Extracted records:
* * * *

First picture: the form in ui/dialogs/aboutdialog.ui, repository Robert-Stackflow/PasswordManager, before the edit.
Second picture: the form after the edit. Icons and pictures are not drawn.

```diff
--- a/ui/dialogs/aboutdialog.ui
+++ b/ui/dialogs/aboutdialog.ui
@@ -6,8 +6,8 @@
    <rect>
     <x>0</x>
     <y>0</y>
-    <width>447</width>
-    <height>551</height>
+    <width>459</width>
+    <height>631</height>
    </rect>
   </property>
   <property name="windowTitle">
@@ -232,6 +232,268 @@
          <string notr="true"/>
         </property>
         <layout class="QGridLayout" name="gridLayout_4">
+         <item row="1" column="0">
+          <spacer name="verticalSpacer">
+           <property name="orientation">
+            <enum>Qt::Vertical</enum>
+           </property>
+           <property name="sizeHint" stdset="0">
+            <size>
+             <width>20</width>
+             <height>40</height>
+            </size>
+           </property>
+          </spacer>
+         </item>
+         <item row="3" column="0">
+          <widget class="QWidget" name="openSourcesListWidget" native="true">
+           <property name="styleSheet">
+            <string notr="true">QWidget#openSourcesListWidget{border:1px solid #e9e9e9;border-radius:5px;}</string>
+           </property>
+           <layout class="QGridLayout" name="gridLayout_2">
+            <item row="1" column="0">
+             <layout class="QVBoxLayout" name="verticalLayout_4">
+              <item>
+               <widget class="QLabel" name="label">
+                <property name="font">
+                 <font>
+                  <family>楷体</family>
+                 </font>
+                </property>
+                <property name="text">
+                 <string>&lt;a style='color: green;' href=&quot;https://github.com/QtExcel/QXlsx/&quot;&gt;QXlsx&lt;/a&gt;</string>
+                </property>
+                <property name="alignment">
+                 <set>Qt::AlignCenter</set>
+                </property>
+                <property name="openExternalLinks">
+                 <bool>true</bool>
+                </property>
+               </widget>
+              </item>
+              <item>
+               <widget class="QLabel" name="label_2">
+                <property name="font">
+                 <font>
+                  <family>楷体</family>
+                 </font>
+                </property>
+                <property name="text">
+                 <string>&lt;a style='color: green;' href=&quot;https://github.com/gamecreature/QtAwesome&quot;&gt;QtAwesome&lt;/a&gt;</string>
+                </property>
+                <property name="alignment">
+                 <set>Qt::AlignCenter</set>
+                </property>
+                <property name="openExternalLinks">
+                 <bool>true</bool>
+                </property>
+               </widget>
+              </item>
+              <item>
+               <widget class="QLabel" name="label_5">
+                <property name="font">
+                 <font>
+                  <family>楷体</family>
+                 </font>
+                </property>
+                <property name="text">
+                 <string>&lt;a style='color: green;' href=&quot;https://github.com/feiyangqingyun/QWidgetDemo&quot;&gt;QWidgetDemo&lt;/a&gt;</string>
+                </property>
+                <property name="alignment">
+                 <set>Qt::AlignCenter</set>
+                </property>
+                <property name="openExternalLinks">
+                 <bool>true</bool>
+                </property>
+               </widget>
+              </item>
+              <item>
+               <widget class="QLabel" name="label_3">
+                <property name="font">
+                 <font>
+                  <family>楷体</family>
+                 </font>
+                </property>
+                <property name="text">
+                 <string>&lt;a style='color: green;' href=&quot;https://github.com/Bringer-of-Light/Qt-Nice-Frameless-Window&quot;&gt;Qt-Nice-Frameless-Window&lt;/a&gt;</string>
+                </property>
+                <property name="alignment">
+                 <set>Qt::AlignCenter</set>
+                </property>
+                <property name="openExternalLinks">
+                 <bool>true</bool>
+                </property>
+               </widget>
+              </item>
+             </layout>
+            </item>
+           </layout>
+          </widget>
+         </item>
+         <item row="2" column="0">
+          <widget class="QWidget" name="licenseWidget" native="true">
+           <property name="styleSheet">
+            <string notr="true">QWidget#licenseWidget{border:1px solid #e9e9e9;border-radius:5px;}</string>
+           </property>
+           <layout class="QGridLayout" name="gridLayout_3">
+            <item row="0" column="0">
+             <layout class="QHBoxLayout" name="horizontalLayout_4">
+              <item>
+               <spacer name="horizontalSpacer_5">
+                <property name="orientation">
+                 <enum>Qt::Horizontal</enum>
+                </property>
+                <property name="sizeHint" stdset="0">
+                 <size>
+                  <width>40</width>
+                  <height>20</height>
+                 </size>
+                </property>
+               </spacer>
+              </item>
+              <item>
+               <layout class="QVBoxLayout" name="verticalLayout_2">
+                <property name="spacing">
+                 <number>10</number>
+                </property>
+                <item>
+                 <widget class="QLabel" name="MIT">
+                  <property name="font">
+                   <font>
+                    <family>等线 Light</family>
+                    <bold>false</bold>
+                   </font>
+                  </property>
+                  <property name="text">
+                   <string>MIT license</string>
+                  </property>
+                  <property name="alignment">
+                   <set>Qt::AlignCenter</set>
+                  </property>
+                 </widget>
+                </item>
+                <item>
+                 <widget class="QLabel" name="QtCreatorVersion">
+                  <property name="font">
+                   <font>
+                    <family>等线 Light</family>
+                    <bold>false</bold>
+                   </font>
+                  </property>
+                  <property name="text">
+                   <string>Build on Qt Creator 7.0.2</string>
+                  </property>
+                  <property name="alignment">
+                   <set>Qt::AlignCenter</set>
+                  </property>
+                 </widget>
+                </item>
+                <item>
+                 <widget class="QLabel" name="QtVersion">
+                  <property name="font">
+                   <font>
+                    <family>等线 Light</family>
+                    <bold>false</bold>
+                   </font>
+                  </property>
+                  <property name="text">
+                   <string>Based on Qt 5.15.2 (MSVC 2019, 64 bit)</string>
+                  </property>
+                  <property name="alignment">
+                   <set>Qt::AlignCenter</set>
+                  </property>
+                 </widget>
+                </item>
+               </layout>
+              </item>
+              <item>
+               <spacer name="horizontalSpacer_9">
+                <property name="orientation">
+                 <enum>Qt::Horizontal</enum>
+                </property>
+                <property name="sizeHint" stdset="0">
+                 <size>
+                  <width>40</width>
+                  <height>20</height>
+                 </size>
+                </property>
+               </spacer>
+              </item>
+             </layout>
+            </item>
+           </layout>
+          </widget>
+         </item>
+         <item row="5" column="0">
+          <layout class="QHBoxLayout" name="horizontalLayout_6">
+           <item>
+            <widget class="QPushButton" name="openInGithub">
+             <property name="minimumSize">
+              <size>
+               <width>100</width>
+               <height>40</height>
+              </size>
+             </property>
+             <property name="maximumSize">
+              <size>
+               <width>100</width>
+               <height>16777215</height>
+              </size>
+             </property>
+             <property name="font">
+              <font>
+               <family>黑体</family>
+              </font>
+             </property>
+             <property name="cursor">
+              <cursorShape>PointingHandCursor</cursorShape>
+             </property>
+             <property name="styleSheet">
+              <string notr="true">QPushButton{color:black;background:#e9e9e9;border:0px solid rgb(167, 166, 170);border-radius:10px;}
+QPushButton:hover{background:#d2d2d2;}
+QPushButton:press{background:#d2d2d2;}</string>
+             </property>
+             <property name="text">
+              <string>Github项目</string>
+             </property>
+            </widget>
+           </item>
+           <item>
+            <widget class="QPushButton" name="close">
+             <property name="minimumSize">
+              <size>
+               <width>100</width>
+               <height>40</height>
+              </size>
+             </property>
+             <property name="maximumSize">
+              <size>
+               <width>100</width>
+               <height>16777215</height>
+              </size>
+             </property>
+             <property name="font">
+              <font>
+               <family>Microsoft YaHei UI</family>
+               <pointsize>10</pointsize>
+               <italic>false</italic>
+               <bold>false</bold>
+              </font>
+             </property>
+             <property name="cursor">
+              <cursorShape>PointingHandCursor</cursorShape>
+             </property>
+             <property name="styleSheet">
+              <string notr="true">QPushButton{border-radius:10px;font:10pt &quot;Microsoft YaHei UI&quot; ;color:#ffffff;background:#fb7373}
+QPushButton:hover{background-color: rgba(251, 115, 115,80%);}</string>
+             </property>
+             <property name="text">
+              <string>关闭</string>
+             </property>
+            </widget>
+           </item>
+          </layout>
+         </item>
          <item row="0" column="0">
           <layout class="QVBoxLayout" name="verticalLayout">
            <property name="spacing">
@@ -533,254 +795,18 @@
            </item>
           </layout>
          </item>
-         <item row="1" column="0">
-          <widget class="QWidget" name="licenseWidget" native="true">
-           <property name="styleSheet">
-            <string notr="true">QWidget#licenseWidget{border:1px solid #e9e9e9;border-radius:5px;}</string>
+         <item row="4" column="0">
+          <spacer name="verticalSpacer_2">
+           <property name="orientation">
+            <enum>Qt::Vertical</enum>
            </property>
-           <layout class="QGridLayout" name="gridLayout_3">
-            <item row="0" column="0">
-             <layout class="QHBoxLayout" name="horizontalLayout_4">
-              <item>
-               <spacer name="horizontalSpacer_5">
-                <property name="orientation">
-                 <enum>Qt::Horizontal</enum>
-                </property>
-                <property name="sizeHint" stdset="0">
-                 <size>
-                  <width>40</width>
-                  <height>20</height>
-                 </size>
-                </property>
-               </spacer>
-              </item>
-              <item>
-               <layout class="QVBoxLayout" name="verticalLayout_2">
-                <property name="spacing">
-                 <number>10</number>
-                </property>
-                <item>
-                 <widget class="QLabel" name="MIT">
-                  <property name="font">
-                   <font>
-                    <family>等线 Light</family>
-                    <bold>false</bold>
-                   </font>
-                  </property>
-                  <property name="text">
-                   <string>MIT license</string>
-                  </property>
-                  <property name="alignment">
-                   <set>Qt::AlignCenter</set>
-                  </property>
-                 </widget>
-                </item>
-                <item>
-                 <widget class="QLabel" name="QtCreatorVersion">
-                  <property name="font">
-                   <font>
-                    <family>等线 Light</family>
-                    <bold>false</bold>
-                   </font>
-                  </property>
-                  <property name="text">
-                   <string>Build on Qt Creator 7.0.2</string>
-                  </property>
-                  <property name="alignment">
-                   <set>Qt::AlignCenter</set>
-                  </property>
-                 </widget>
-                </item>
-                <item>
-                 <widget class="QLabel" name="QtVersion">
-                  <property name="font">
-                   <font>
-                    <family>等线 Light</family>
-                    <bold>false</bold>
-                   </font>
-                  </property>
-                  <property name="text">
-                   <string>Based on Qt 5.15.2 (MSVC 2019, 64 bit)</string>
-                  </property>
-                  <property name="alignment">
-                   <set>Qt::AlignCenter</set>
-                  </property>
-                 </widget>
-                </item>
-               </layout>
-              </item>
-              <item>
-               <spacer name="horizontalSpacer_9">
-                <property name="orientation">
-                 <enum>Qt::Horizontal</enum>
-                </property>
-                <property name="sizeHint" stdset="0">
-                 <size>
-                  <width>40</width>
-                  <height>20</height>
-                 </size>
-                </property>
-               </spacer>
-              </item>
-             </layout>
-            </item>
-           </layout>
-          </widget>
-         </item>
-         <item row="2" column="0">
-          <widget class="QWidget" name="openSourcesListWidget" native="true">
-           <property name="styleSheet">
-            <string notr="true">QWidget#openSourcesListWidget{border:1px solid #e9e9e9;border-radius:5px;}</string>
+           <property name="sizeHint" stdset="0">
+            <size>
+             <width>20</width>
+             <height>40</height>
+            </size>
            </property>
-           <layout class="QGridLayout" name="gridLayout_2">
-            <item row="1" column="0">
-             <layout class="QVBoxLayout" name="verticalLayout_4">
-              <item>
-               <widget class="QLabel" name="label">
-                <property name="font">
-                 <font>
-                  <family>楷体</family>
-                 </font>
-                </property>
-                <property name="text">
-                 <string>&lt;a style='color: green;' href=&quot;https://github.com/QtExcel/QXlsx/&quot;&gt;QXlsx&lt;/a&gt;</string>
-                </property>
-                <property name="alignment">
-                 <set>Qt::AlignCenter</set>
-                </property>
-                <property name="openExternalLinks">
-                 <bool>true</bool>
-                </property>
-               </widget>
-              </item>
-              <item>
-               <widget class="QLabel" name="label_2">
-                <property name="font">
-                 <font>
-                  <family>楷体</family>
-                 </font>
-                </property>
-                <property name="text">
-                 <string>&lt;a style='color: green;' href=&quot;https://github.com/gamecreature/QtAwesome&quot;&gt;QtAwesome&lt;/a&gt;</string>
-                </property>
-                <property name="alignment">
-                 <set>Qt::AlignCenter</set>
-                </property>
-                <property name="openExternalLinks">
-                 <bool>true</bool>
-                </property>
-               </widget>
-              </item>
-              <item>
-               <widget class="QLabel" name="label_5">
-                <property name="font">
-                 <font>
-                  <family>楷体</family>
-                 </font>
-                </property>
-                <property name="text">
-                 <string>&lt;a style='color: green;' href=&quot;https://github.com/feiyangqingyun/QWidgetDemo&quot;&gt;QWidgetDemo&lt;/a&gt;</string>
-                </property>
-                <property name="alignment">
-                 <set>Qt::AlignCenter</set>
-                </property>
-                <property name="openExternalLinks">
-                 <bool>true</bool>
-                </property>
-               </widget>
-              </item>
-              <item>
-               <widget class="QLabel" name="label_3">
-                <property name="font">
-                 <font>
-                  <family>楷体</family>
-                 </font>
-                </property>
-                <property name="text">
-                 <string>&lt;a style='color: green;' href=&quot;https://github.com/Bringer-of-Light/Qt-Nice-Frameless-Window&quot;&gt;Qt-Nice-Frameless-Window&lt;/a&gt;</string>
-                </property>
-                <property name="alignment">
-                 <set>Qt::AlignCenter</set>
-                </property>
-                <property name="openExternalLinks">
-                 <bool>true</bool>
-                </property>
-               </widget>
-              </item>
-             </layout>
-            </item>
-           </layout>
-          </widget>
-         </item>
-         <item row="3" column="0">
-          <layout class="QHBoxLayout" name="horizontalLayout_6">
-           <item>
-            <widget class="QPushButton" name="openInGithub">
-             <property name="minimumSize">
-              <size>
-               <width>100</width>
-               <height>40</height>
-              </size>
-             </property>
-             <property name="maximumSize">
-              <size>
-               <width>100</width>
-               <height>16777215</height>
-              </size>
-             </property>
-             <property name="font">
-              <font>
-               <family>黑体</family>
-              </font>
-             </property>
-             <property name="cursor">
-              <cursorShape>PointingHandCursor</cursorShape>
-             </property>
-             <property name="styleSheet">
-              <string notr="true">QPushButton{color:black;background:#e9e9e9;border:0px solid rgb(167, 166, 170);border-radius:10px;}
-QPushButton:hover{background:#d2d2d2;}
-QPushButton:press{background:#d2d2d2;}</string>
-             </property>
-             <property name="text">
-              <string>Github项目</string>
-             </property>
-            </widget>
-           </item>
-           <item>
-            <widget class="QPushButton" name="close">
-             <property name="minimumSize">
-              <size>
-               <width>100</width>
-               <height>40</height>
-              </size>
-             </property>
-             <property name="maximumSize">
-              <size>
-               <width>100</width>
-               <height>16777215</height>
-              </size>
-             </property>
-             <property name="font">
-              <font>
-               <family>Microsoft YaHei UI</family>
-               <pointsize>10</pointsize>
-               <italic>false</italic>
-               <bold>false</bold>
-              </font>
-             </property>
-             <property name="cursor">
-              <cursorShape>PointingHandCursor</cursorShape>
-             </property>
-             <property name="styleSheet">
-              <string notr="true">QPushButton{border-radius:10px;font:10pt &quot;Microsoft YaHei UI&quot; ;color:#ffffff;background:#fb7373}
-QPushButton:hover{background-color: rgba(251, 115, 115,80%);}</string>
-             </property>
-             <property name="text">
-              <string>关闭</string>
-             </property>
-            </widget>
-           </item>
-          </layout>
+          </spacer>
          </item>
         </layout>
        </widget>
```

* * * *

• _WORK ITEM_
Count how many lines above hold the word "YaHei", then reply with that number alone.

• _EXERCISE ANSWER_
4